"Maybe I'll do the entire show in the dark," Glass said, and the crowd giggled nervously.
This was the part of the night that was most like listening to Glass' hit public radio show, This American Life. The darkness was like the monotony of commuter traffic, and that familiar voice was the only point of interest, building suspense and carrying us along for the ride.
Was he really going to stay cloaked in darkness?
Would we really not see him?
The lights went up to reveal a lanky, bearded, bespectacled man, smiling innocently. Behold, radio's hipster king.
His thick-framed glasses conspired with his suit and tie to give him away, he confessed, as "an out-of-towner." But he told the crowd that a friend was texting him score updates from the Boise State-Oregon State game (7-7 at the start of the lecture) and that he would keep us updated, "as a public service." Polite applause--Bronco Nation and National Public Radio are not the same country.
Glass' performance took the audience through the experience of being Ira Glass, someone a few audience members were unfamiliar with.
"By a show of hands, how many of you have absolutely no idea who I am but you were dragged here by your spouse or friend?" he asked. "You must be having a very weird night."
The contours of the evening followed those of Glass' work.
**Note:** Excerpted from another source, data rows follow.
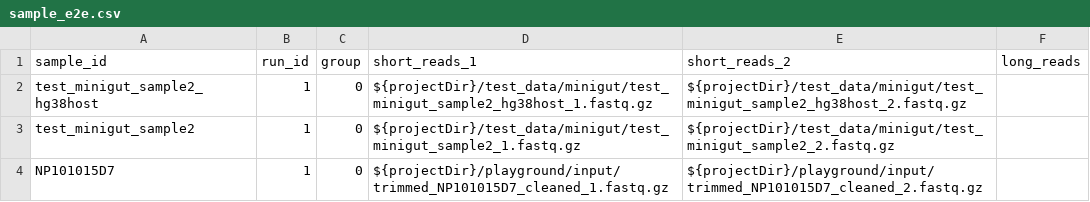
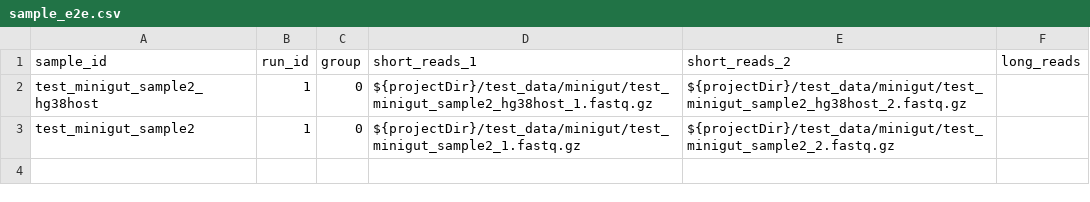
Before and after one commit to tnmquann/metaflow, a CSV file: test_data/sample_e2e.csv, drawn as a sheet; the diff names each change by its address in the sheet, - before the commit and + after, or states it on an @@ line.

Commit message:
Update test data

```diff
--- a/test_data/sample_e2e.csv
+++ b/test_data/sample_e2e.csv
-row 4: NP101015D7 | 1 | 0 | ${projectDir}/playground/input/trimmed_NP101015D7_cleaned_1.fastq.gz | ${projectDir}/playground/input/trimmed_NP101015D7_cleaned_2.fastq.gz
```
He was rapturous when discussing the joy and surprises of the creative process, sometimes tedious when recounting the tedium that lies behind producing and editing episodes of This American Life, and downright inspiring when he talked about the power of good storytelling.
Glass played a few greatest-hit clips. There was the interview aboard a U.S. aircraft carrier soon after the launch of the war in Afghanistan. One young female soldier talked about her job on the high seas in a time of war--restocking the ship's dozens of vending machines.
"No one eats the Bonkers," she said, getting audible giggles from the interviewer. Amid the tensions and stress of a post-9/11 America at war, This America Life found humor in the banal, and comedy in a not-so-funny situation. The story led to Glass' most pointed criticisms of the night, directed at the mainstream national news media.
"Think about your traditional broadcasters, your Sam Donaldsons or your George Stephanopoli," he quipped. "A traditional news anchor could not do that story. They could not talk about Cheez-Its and Bonkers with that young woman." The media has separated the serious from the funny, and that, Glass said, "is a failure of craft."
Instead, the media has constructed a robot world, a world without surprise, pleasure or joy, he said. "It's a world that seems smaller, stupider and meaner."
Glass--and the million or so people who download his podcast each week--are essentially humanists. It's when we humans are being humans that each episode of This American Life really sings. The stories are powered by the engines of classic storytelling, elements that "were old when Jesus used them," Glass said.
Hopes, desires and fears, tragedies, comedies and regrets. You can find these things in any great work of art including on the show that has made Glass an improbable hero. Judging from the nearly two-hour-long discussion of his work, it's clear that sharing this stuff, the good stuff, is what gets Ira Glass up in the morning.